# Requirement
Collect each line of the records containing the string "html".

Data to use Start Marker

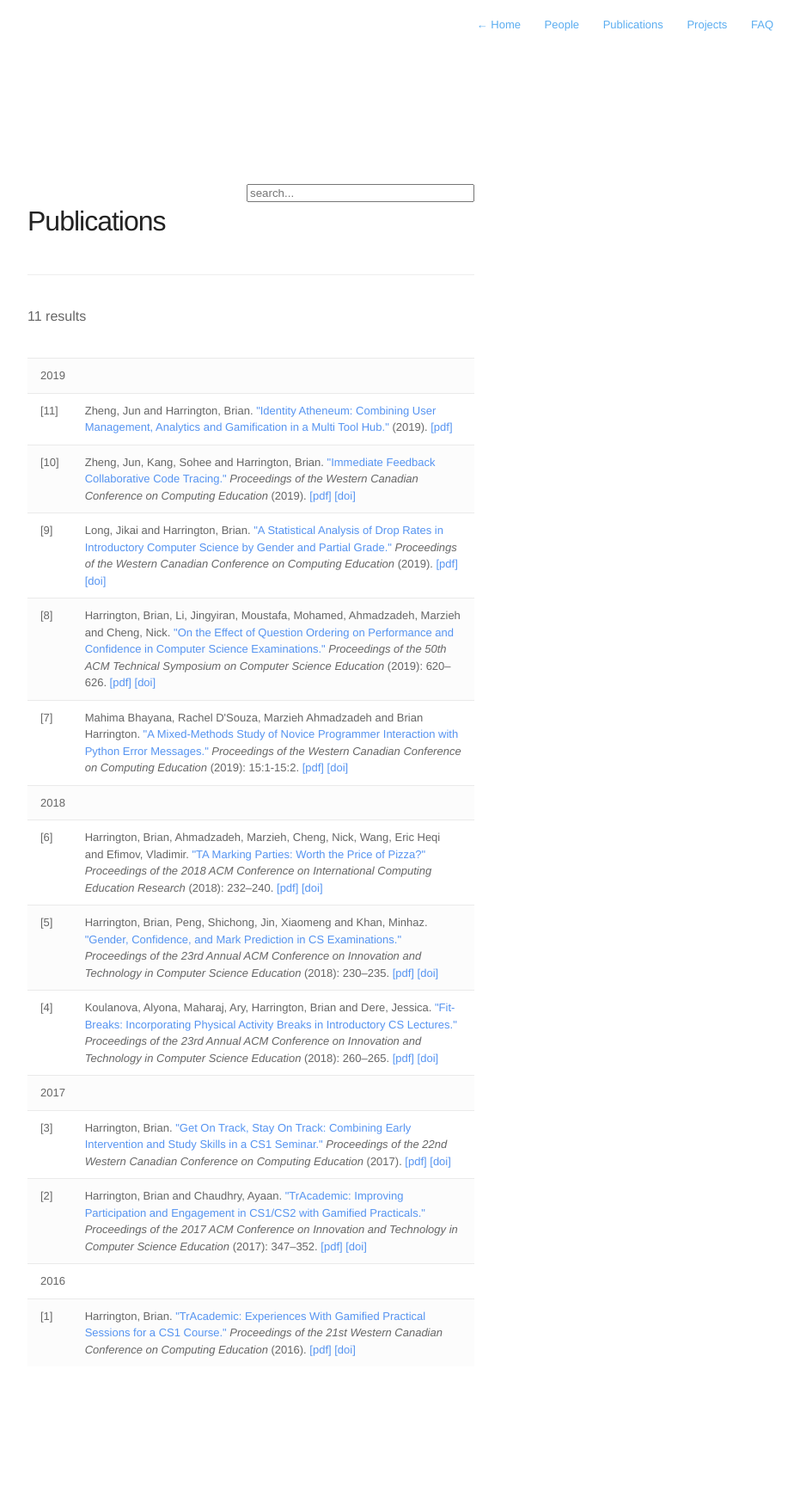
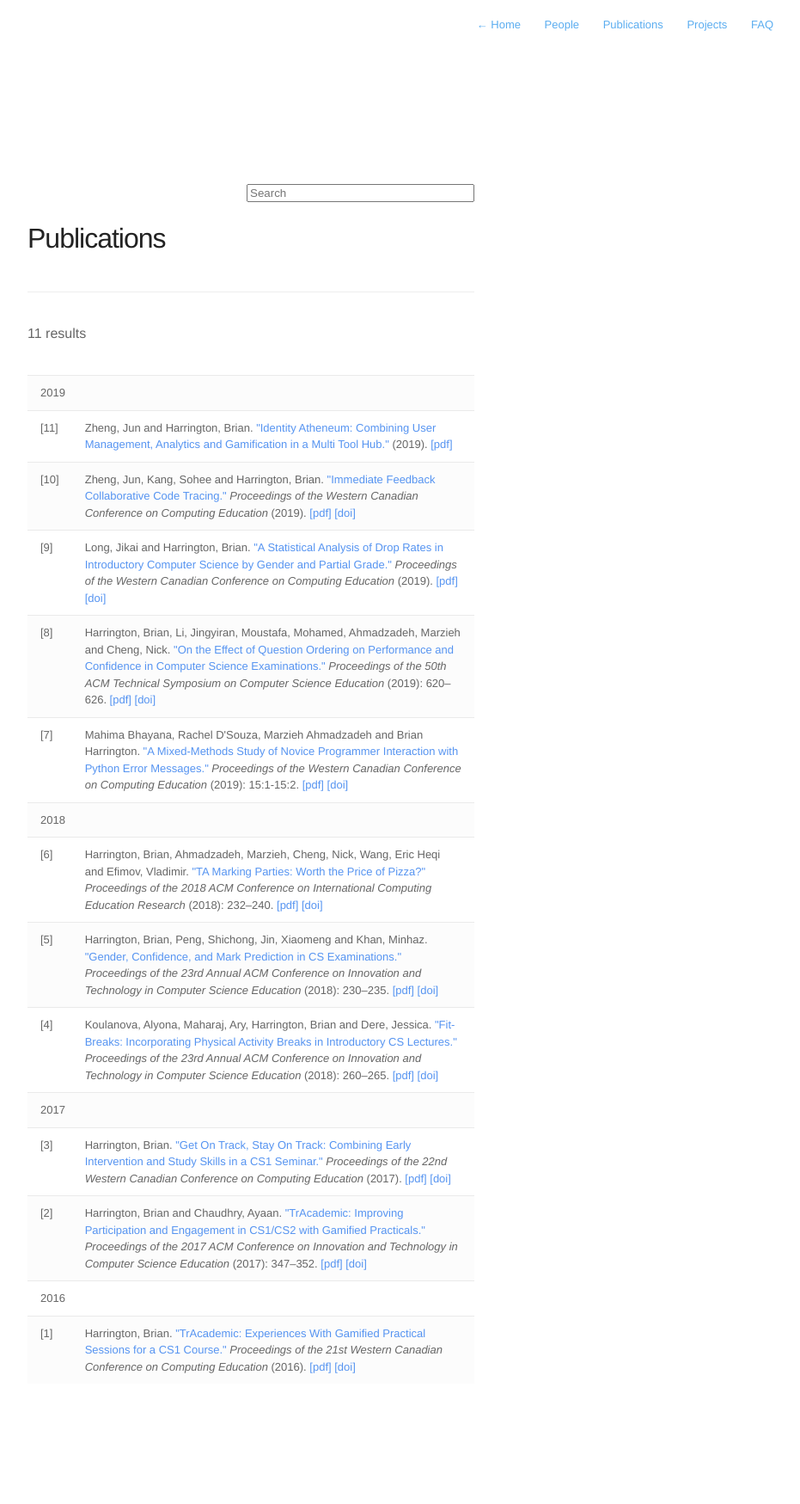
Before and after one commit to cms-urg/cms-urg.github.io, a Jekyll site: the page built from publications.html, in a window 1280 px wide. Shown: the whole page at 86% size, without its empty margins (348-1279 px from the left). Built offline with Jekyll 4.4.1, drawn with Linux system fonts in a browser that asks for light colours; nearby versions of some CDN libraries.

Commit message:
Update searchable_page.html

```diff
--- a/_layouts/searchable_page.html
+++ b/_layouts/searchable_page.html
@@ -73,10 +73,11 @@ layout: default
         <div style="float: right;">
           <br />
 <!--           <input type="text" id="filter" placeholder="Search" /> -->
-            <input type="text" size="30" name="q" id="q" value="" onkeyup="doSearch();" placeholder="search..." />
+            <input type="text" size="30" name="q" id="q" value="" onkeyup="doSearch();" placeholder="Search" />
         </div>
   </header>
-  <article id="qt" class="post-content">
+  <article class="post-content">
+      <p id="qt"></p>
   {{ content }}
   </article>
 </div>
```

Data to use End Marker

# Reply
Before and after one commit to cms-urg/cms-urg.github.io, a Jekyll site: the page built from publications.html, in a window 1280 px wide. Shown: the whole page at 86% size, without its empty margins (348-1279 px from the left). Built offline with Jekyll 4.4.1, drawn with Linux system fonts in a browser that asks for light colours; nearby versions of some CDN libraries.
Update searchable_page.html
--- a/_layouts/searchable_page.html
+++ b/_layouts/searchable_page.html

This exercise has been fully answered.